The law change amends section 65.2-805 of the Workers’ Compensation Act which addresses the civil penalty for employer failure to insure. Such employer shall be assessed a civil penalty of not more than $250 per day for each day of noncompliance, subject to a maximum penalty of $50,000, plus collection costs. The amendment was approved March 7, 2014 and will be effective on July 1, 2014.
This notice provides only a summary of workers’ compensation coverage requirements and the law change and is not intended to be a substitute for or to be considered legal advice. Workers’ compensation information is available at: www.workcomp.virginia.gov. For specific coverage questions, please contact the Insurance Department of the Commission by e-mail at email@example.com or by phone at (804) 205-3586.
Employers have a legal responsibility to their employees to make the workplace safe. However, accidents happen even when every reasonable safety measure has been taken.

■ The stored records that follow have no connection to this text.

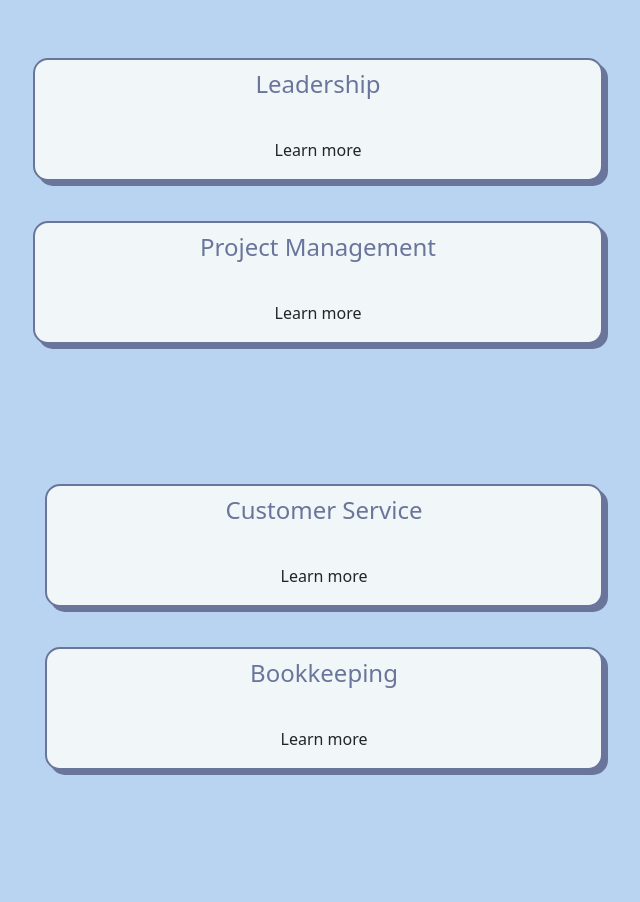
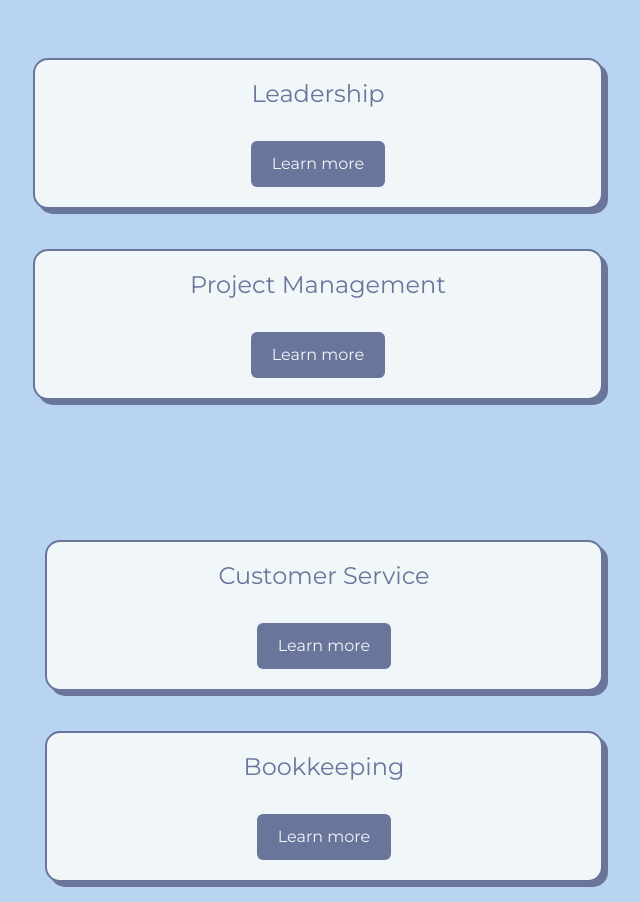
Before and after one commit to ErellD/portfolio-final-project, a plain HTML site: page index.html in a window 1280 px wide. Shown: the part 520-1422 px from the top of the page, without its empty margins (57-697 px from the left). Before the commit the page ends 1310 px from the top, so only its background shows below. Drawn offline with nearby package versions, Linux system fonts and the light colour scheme.

Commit message:
Added button CSS

```diff
--- a/index.html
+++ b/index.html
@@ -48,12 +48,12 @@
         <div class="col-6 skills-box">
           <h4 class="skills">Leadership</h4>
           <br />
-          <div class="btn">Learn more</div>
+          <div class="btn btn-branding">Learn more</div>
         </div>
         <div class="col-6 skills-box">
           <h4 class="skills">Project Management</h4>
           <br />
-          <div class="btn">Learn more</div>
+          <div class="btn btn-branding">Learn more</div>
         </div>
       </div>
       <div class="container homepage-skills">
@@ -61,12 +61,12 @@
           <div class="col-6 skills-box">
             <h4 class="skills">Customer Service</h4>
             <br />
-            <div class="btn">Learn more</div>
+            <div class="btn btn-branding">Learn more</div>
           </div>
           <div class="col-6 skills-box">
             <h4 class="skills">Bookkeeping</h4>
             <br />
-            <div class="btn btn">Learn more</div>
+            <div class="btn btn-branding">Learn more</div>
           </div>
         </div>
       </div>
--- a/styles/portfolio.css
+++ b/styles/portfolio.css
@@ -8,12 +8,12 @@
 
 body {
   background-color: var(--tertiary-colour);
+  font-family: var(--heading-family-font);
 }
 
 h1,
 h2,
 h3 {
-  font-family: var(--heading-family-font);
   color: var(--tertiary-colour);
 }
 
@@ -45,11 +45,16 @@ h3 {
   border-radius: 15px;
   box-shadow: 5px 5px var(--secondary-colour);
   text-align: center;
-  padding: 10px;
+  padding: 20px 10px;
   color: var(--secondary-colour);
   margin: 20px;
 }
 
+.btn-branding {
+  background-color: var(--secondary-colour);
+  color: var(--background-colour);
+  padding: 10px 20px;
+}
 @media (max-width: 960px) {
   .hero {
     padding: 60px 20px;
```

To protect employers from lawsuits resulting from workplace accidents and to provide medical care and compensation for lost income to employees hurt in workplace accidents, in almost every state, businesses are required to buy workers compensation insurance. Workers compensation insurance covers workers injured on the job, whether they're hurt on the workplace premises or elsewhere, or in auto accidents while on business. It also covers work-related illnesses.
Workers compensation provides payments to injured workers, without regard to who was at fault in the accident, for time lost from work and for medical and rehabilitiation services. It also provides death benefits to surviving spouses and dependents.
Each state has different laws governing the amount and duration of lost income benefits, the provision of medical and rehabilitation services and how the system is administered. For example, in most states there are regulations that cover whether the worker or employer can choose the doctor who treats the injuries and how disputes about benefits are resolved.
Workers compensation insurance must be bought as a separate policy. Although in-home business and business owners policies (BOPs) are sold as package policies, they don't include coverage for workers' injuries.